In Jacobson’s absence, Jake Rodgers moved to right tackle, and Matt Goetz was inserted at right guard.
“That’s my job,” Goetz said. “Somebody goes down anywhere, it’s my job to step up and not lose a step anywhere. That’s just what I do. I’ve been training all week getting into it like that. You’ve got to be ready from the moment you walk on that bus to go to the hotel in Lewiston.”
Goetz declined to evaluate his own play, saying he’s only interested in wins and losses. Leach said he thought Goetz played fine, but said the offensive line, as a whole, still lacks a killer instinct.
“Our offensive line’s got to get tougher,” Leach said. “They’d be the prime example of a group that wants to relax when we’re ahead.”
They’re not the only ones.

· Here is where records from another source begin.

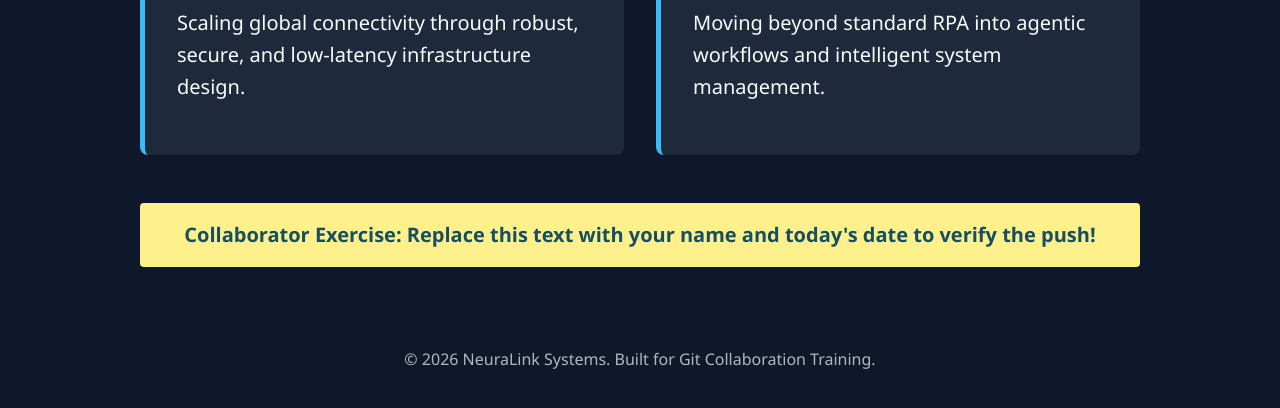
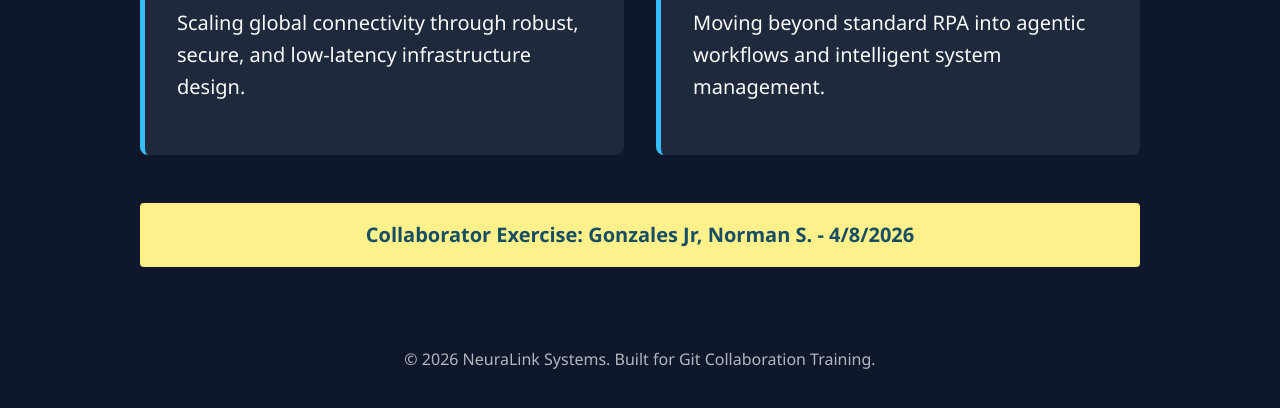
Before and after one commit to ramutan/LUNAR-CLIENT, a plain HTML site: page index.html in a window 1280 px wide. Shown: the part 596-1004 px from the top of the page. Drawn offline with Linux system fonts and the light colour scheme.

Commit message:
Edited by Gonzales Jr, Norman S.

```diff
--- a/index.html
+++ b/index.html
@@ -113,7 +113,7 @@
         </div>
 
         <div class="edit-zone">
-            Collaborator Exercise: Replace this text with your name and today's date to verify the push!
+            Collaborator Exercise: Gonzales Jr, Norman S. - 4/8/2026
         </div>
     </div>
 
```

Leach chastised his team for taking its foot off the gas, so to speak, for the third consecutive week.
Leach said WSU acquires a lead and thinks “we’re going to relax. That is so contradictory and disrespectful to football and the whole quest to play football and anything that relates to a team game. I mean, it’s disgusting at every level.”
Going for it
For the second consecutive week, Leach chose to leave his offense on the field on a fourth-down play in the fourth quarter.
For the second consecutive week, it didn’t work. Quarterback Connor Halliday threw an interception on fourth-and-3 from Colorado’s 19-yard line with WSU leading by 17 points and 8:07 remaining in the game.
The interception led to a Buffaloes touchdown that sparked their comeback. But Leach had no regrets about going for it.
“We should have converted it,” Leach said. “We had wide-open space on the field. We should have thrown underneath. We should have gotten a first down. It wouldn’t have been very hard. It was easy.”
Last week against UNLV, the Cougars ran the ball on fourth-and-3 and came up short with an eight-point lead and less than a minute remaining in the game. WSU held on to that lead for a 35-27 win.
Drops don’t help
Marquess Wilson caught five passes for 99 yards and two touchdowns to move into second-place on WSU’s all-time career receiving list with 2,711 yards, and is tied for second place in career touchdowns with 22.
But he also dropped a pass in the end zone midway through the third quarter, one play before Bobby Ratliff appeared to grab a touchdown pass only to have it knocked out of his hand by a Colorado defender.
Wilson also dropped a pass in the end zone last week.
“It’s just focus,” Wilson said. “That’s the main thing about catching the ball, you’ve got to focus. Without focus you can’t catch it.”
How can he fix it?
“Just going out there and doing extra,” he said. “If that means staying after practice or getting out there early, catch jugs or have the quarterback throw to you after practice, a certain route that you need to work on or want to work on.”
True freshman running back Teondray Caldwell didn’t have many carries, but he made the most of them.
Caldwell led WSU in rushing with a team season-high 72 yards on 10 carries, and also returned three kicks for 115 yards, including a 56-yard return that set up the Cougars’ fourth-quarter field goal.
But the freshman, like the rest of his teammates selected for postgame interviews, wasn’t in the mood to discuss his own play.
“I feel like once we’ve got a lead, we want to win right away,” Caldwell said. “We’ve got to finish the game.”
Only one quarterback in WSU history has thrown the ball more times than Halliday did on Saturday.
Halliday completed 32 of 60 passes for 401 yards, four touchdowns and two interceptions. Drew Bledsoe owns the record for pass attempts in a game with 66 against Montana in 2002.